The long-awaited running of...
The long-awaited running of the Circle Track Late Model stock car. We put the finishing touches on our project car and track tested it. Now we're ready to race.
The NASCAR-sanctioned Late Model stock car we have been reporting on for some time is now finished. In the latter weeks of April, we completed assembly, aligned, and set up the car, and took it to Orlando Speedworld for a shakedown run. The car performed better than expected. Here is how we prepared the car for testing.
The very first thing we always tell you to do is to measure your moment center location and redesign it if needed. So that is exactly what we did with our LMSC. We ended up making minor changes to the arm angles by changing out the offset slugs in the upper mounts.
The upper control arm mounts from Hess Race Cars provided us with plenty of adjustment opportunities. The slugged mounting bracket allowed us to fine-tune the moment center location as well as set the antidive amounts.
After the changes, the MC was located at 2.636 inches high and 0.560 inch left of centerline at static, and moved to 1.710 inches high and 3.307 inches right of centerline. This location is good for this car with a higher center of gravity than the Late Model touring cars. The camber change on the right front was minimal, and we ended up with about 1 degree of positive camber at the left front after dive and roll. The actual tire temperatures will tell us if the cambers are correct.
We set up the centerline of the car using the framerails. This is a perimeter car, which means that the frame and suspension are equal on each side with no offsets allowed. We measured the distance from the bottom sidewall of each right-side tire to the centerline and adjusted the Panhard bar so that the right-side tire contact patches were lined up and parallel to the centerline.
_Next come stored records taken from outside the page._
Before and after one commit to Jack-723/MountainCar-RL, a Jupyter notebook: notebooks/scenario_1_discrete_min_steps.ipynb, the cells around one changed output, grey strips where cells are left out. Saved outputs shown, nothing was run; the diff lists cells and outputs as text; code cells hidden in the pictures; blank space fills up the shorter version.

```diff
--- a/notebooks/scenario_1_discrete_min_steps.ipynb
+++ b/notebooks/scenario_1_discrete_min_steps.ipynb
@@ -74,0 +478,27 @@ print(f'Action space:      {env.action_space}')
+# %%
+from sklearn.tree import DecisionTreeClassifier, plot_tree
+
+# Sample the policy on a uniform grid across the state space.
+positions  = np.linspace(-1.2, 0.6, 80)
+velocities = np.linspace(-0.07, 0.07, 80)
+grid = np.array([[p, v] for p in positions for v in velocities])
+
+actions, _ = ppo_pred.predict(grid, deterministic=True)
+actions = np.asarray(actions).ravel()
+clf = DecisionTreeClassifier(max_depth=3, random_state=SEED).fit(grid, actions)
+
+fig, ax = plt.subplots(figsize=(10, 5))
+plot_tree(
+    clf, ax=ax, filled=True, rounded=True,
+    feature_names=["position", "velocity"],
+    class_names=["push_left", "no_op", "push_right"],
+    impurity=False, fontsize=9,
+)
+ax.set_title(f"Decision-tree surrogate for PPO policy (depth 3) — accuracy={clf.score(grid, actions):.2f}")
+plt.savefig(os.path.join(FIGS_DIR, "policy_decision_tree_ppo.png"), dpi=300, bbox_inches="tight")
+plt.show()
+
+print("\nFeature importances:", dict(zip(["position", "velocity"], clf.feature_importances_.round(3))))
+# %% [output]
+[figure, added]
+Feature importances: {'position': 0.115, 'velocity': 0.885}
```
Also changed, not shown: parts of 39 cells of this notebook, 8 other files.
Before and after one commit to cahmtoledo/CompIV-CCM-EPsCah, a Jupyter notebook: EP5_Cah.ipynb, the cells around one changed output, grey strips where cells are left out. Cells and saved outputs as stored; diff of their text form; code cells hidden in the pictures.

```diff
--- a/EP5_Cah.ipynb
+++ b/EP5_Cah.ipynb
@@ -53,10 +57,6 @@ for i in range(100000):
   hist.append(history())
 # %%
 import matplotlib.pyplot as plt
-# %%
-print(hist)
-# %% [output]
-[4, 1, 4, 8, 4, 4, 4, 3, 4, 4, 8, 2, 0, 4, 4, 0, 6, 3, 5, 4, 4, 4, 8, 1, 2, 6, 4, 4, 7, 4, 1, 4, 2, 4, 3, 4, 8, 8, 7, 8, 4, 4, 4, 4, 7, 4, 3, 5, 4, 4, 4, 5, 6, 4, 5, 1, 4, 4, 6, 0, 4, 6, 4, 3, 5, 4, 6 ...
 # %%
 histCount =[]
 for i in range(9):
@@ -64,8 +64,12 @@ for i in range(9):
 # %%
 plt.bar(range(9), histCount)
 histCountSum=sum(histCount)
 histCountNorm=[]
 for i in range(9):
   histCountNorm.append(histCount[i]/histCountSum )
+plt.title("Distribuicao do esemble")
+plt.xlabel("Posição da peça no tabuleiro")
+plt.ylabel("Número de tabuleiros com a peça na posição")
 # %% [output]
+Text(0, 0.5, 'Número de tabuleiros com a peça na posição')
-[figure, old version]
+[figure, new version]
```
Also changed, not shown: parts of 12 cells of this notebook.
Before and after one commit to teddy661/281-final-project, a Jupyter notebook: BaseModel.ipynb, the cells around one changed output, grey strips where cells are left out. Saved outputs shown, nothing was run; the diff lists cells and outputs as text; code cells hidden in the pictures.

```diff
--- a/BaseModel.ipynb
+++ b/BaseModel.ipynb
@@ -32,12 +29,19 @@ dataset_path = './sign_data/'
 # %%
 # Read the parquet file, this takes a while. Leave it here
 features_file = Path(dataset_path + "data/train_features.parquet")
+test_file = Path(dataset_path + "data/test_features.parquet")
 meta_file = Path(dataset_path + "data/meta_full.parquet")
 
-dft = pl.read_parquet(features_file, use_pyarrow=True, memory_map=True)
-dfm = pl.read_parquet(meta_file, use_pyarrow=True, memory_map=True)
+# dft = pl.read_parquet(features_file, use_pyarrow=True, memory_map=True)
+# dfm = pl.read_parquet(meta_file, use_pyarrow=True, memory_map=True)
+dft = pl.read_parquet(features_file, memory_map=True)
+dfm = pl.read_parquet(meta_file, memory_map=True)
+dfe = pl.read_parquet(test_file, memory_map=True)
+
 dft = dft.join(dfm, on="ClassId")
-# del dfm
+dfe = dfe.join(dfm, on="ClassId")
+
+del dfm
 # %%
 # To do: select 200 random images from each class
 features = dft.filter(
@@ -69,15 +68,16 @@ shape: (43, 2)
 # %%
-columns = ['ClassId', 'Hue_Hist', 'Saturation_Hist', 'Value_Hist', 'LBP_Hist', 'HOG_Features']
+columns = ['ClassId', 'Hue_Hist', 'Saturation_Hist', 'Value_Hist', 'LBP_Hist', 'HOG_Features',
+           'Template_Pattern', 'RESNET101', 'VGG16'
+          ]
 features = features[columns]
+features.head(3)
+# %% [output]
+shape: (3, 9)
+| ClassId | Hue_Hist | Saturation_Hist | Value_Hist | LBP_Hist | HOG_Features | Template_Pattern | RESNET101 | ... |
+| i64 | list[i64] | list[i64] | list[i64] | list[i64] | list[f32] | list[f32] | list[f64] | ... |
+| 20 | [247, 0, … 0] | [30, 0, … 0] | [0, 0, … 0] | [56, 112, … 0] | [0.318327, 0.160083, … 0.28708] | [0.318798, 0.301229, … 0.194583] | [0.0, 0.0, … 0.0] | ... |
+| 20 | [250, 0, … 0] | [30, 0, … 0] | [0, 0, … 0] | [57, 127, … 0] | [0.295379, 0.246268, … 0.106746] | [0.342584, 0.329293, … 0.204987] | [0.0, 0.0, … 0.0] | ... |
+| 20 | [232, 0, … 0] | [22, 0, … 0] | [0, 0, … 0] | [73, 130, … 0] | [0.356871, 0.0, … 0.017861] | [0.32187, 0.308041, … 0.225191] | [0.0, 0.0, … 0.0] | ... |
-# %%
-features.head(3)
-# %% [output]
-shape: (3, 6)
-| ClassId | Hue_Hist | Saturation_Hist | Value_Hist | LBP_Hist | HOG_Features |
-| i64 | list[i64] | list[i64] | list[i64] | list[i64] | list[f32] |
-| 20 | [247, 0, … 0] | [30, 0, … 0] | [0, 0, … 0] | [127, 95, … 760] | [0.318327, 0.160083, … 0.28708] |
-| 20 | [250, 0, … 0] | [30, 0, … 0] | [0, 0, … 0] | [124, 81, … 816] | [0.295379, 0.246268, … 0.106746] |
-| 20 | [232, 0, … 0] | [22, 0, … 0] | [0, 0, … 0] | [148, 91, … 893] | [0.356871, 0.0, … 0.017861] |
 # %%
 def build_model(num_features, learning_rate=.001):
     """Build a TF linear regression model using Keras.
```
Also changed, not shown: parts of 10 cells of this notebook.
We did this before attempting to square the rear end because lateral movement of the rear end to line up the right sides will affect the rear alignment relative to the centerline.
We used the common 3-4-5 triangle method to create a line that was perpendicular to the centerline for rear square measurements. Once we had the marks on masking tape, we pulled a string over the marks and held the string with lead ballast.
Next, we dropped a plumb bob off the axle tube near the ends and measured back to a line that ran perpendicular to the centerline we had previously established. Project mechanics Kenny Hellyer (in hat) and Mark Jones take careful readings on tape. We adjusted the rear trailing arm (truck arms on this car) eccentric so that the rear end was exactly 90 degrees to the centerline.
Before we did our front-end adjustments, we locked the steering shaft with two vise-grip pliers (8th image). We centered the steering box, locked the shaft, and then did our bumpsteer check. Then we aligned the wheels to straight-ahead and set the toe. With this type of power steering, if the box is not centered, the power steering will always try to seek the center and pull on the wheel even when the wheels are pointed straight-ahead.
This adjustable, Coleman Racing-supplied front link replaces the shock for positioning the spindle for moment center measurements and bumpsteer checking. The rod is easily turned to adjust the height of the spindle to its relative position when at ride height (9th image). We need the spindle, along with the control arm angles, to be positioned correctly when the car is raised and supported on jackstands. In this case, for moment center measurements, the car was raised exactly 10 inches. This makes subtracting the height offset easy.
The next step was to adjust the front-end settings and check the bumpsteer. Kenny turns the adjuster while Mark reads the dials (page 2, 1st image). This Hess chassis was well designed, but we found that the slug in the right side of the drag link was installed upside down. Once we inverted that, the bumpsteer was perfect. The left side was installed correctly, and that, too, was perfect (within less than 10 thousandths of steering movement in 3 inches of travel).
We then checked Ackermann by stringing the tires out in front of the car 10 feet. We made a mark with the wheels straight-ahead and then a second mark for each wheel with the wheels turned about the same as they would be in the turns. We had less than 11/48 inch difference in the two sets of marks, which amounts to 0.029 inch, or about 11/432 inch, of added toe when the car is in the middle of the turns. That is minimal and acceptable for our purpose.
The right-rear fender posed a clearance problem when we moved the right-rear tire out to align it with the front tire. The body was hung with the rear end misaligned. So we had to use the common baseball bat method of creating a fender flare. It worked great. At the track, the tire never rubbed the fender.